Exercise instructions: Some lines below hold "width". Pick them out and copy them.

User interface change data:
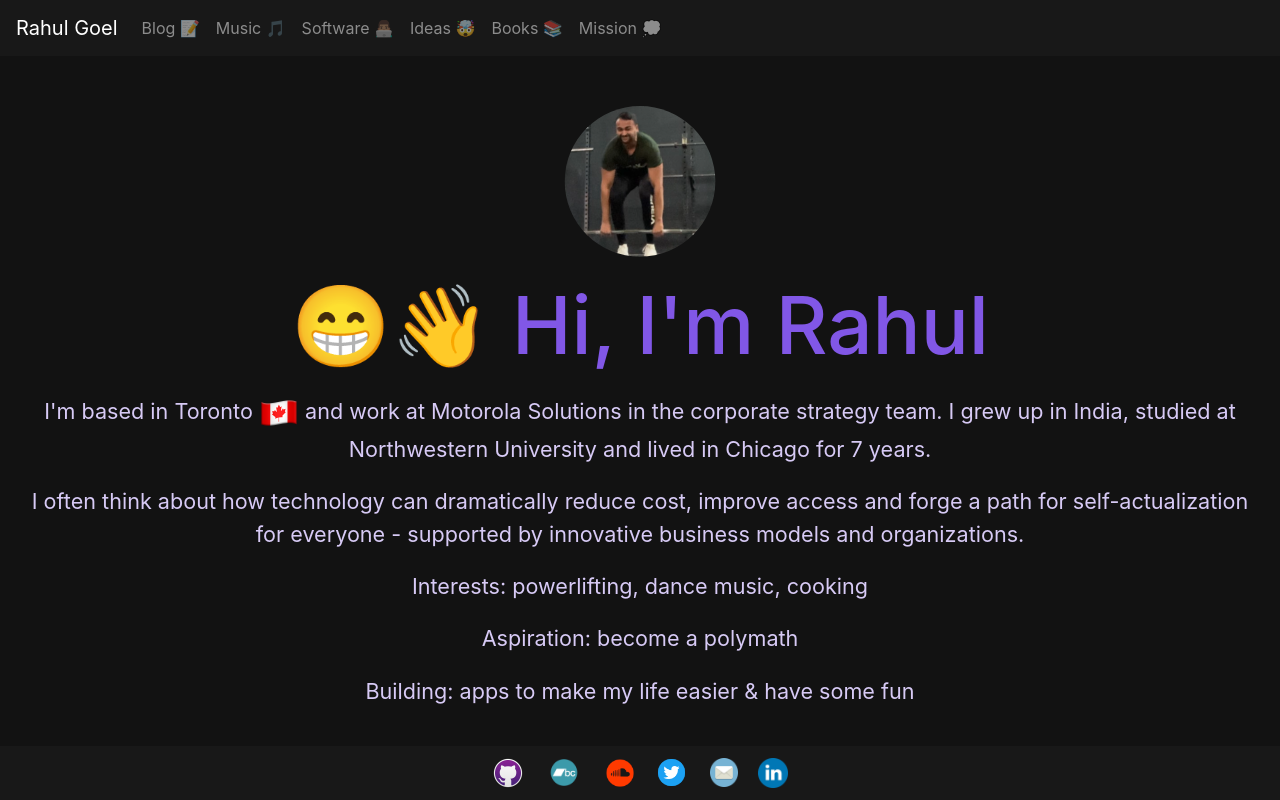
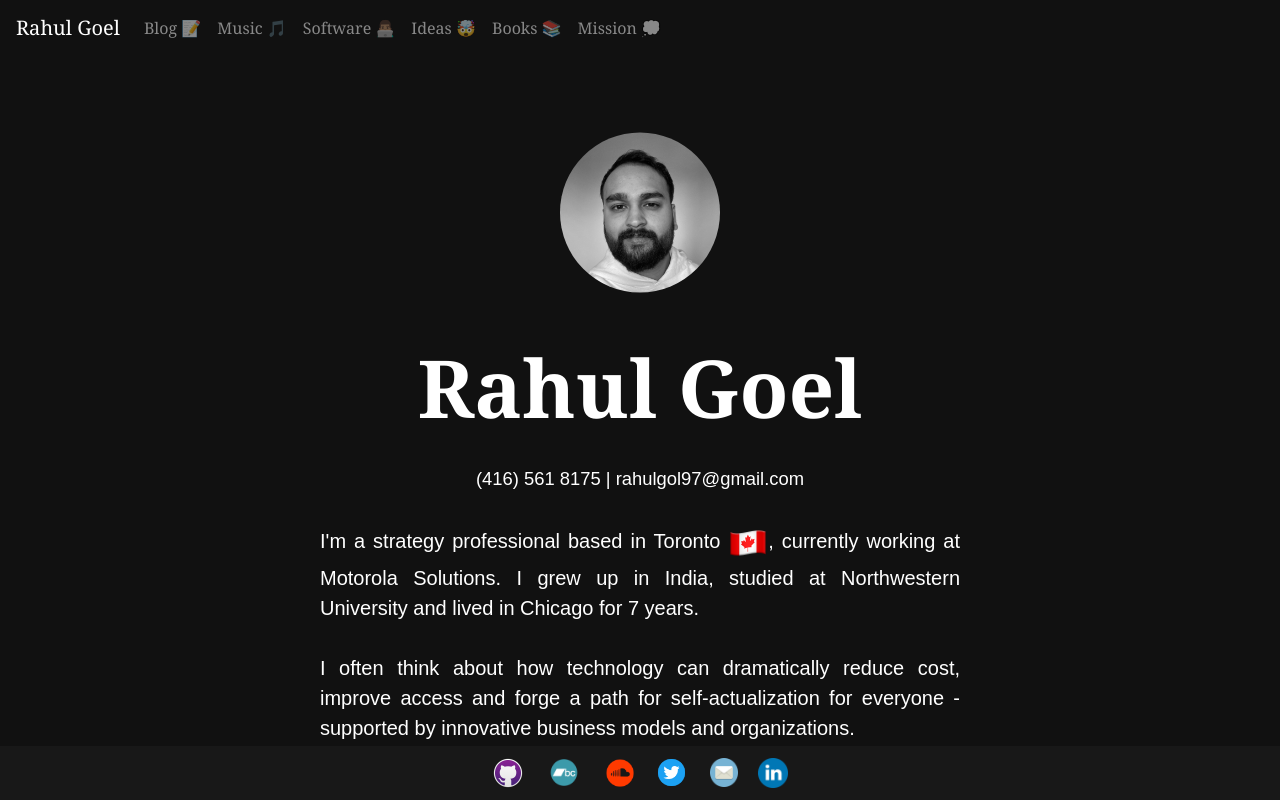
Before and after one commit to rahulgoel97/rahul-goel-website, a React (Create React App) app: page / in a window 1280 px wide. Shown: the top 800 px of the page. Built offline with nearby package versions, Linux system fonts and the light colour scheme.

Commit message:
book changes

```diff
--- a/src/App.css
+++ b/src/App.css
@@ -1,6 +1,6 @@
 .App {
   text-align: center;
-  background-color: #121212;
+  background-color: #111111;
 }
 .StressCalcAppPage{
   text-align: center;
@@ -10,7 +10,7 @@
 }
 
 .home-contents{
-  background-color:#121212;
+  background-color:#111111;
   bottom: 50%;
 }
 
@@ -36,8 +36,9 @@ a:hover{
 @media only screen and (min-width:961px){
 .selfie{
   margin-top: 50px;
-  max-width:28vh;
+  max-width:20vh;
   clip-path: circle();
+  filter: grayscale(100%);
 }
 
 .flag{
@@ -49,7 +50,7 @@ a:hover{
   display:flex;
   flex-direction:row;
   flex-wrap:wrap;
-  transform: translate(10%);
+  margin-left: 15vw;
 }
 
 .book-cover{
@@ -64,8 +65,9 @@ a:hover{
 @media only screen and (max-width:961px){
 .selfie{
   margin-top: 50px;
-  max-width:40vw;
+  max-width:20vw;
   clip-path: circle();
+  filter: grayscale(100%);
 }
 
 .flag{
@@ -122,9 +124,23 @@ h2{
 }
 
 .main-page-sub-p{
-  font-size: 2.7vh;
-  color: #D7CAF5;
-  margin: 20px 20px;
+  font-size: 2.5vh;
+  color: white;
+  font-family: Arial;
+  margin-top: 30px;
+  text-align: justify;
+  margin-left: 25vw;
+  margin-right: 25vw;
+}
+
+.main-page-sub-contact{
+  font-size: 2.3vh;
+  color: white;
+  font-family: Arial;
+  margin-top: 30px;
+  text-align: middle;
+  margin-left: 25vw;
+  margin-right: 25vw;
 }
 
 .blog-page-sub-p{
@@ -168,8 +184,10 @@ li{
 
 .greeting-text{
   margin: 20px 30px;
+  font-family: Georgia;
   font-size: 10vh;
-  color: #8157E6;
+  font-weight: bold;
+  color: white;
 }
 
 .social-box{
@@ -182,9 +200,10 @@ li{
 }
 
 .navbar-style{
-    background-color: #181818 !important;
+    background-color: #111111 !important;
     width: 100%;
     margin-top: 0px;
+    font-family: Georgia;
 }
 
 .page-title{
--- a/src/Books.js
+++ b/src/Books.js
@@ -41,9 +41,6 @@ function Books() {
                  link={petert}
                  buy={"https://www.amazon.com/s?k=zero+to+one&i=stripbooks&crid=Q0JALFK8ZMBC&sprefix=zero+%2Cstripbooks%2C149&ref=nb_sb_ss_ts-doa-p_1_5"}/>
 
-              <BookCard
-                 link={hoffman}
-                 buy={"https://www.amazon.com/Blitzscaling-Lightning-Fast-Building-Massively-Companies/dp/1524761419/ref=sr_1_1?crid=1FF3TZ8PS1JIN&keywords=blitzscaling&qid=1662612866&s=books&sprefix=BLIT%2Cstripbooks%2C115&sr=1-1"}/>
 
           </div>
 
--- a/src/Home.js
+++ b/src/Home.js
@@ -4,7 +4,7 @@ import './App.css';
 import SocialMediaButtons from 'react-social-media-buttons';
 import Socials from './components/Socials.js'
 import NavbarComponent from './components/NavbarComponent.js';
-import Selfie from './components/Selfie3.PNG';
+import Selfie from './components/Selfie4.jpg';
 import CanFlag from './components/can.png';
 
 
@@ -20,13 +20,14 @@ function Home() {
             <div className="home-intro-box">
                 <img src={Selfie} className="selfie"/>
                 <h1 className="greeting-text">
-                       😁👋 Hi, I'm Rahul
+                       Rahul Goel
                 </h1>
 
             </div>
 
             <div className="main-page-p-box">
-                <p className="main-page-sub-p"> I'm based in Toronto <img src={CanFlag} className="flag"/> and work at Motorola Solutions in the corporate strategy team. I grew up in India, studied at Northwestern University and lived in Chicago for 7 years. </p>
+                <p className="main-page-sub-contact"> (416) 561 8175 | rahulgol97@gmail.com </p>
+                <p className="main-page-sub-p"> I'm a strategy professional based in Toronto <img src={CanFlag} className="flag"/>, currently working at Motorola Solutions. I grew up in India, studied at Northwestern University and lived in Chicago for 7 years. </p>
                 <p className="main-page-sub-p  ">I often think about how technology can dramatically reduce cost, improve access and forge  a path for self-actualization for everyone - supported by innovative business models and organizations.</p>
                 <p className="main-page-sub-p  ">Interests: powerlifting, dance music, cooking</p>
                 <p className="main-page-sub-p  ">Aspiration: become a polymath</p>
```
Also changed, not shown: src/components/Selfie4.jpg (added).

Solution:
 @media only screen and (min-width:961px){
-  max-width:28vh;
+  max-width:20vh;
 @media only screen and (max-width:961px){
-  max-width:40vw;
+  max-width:20vw;
     width: 100%;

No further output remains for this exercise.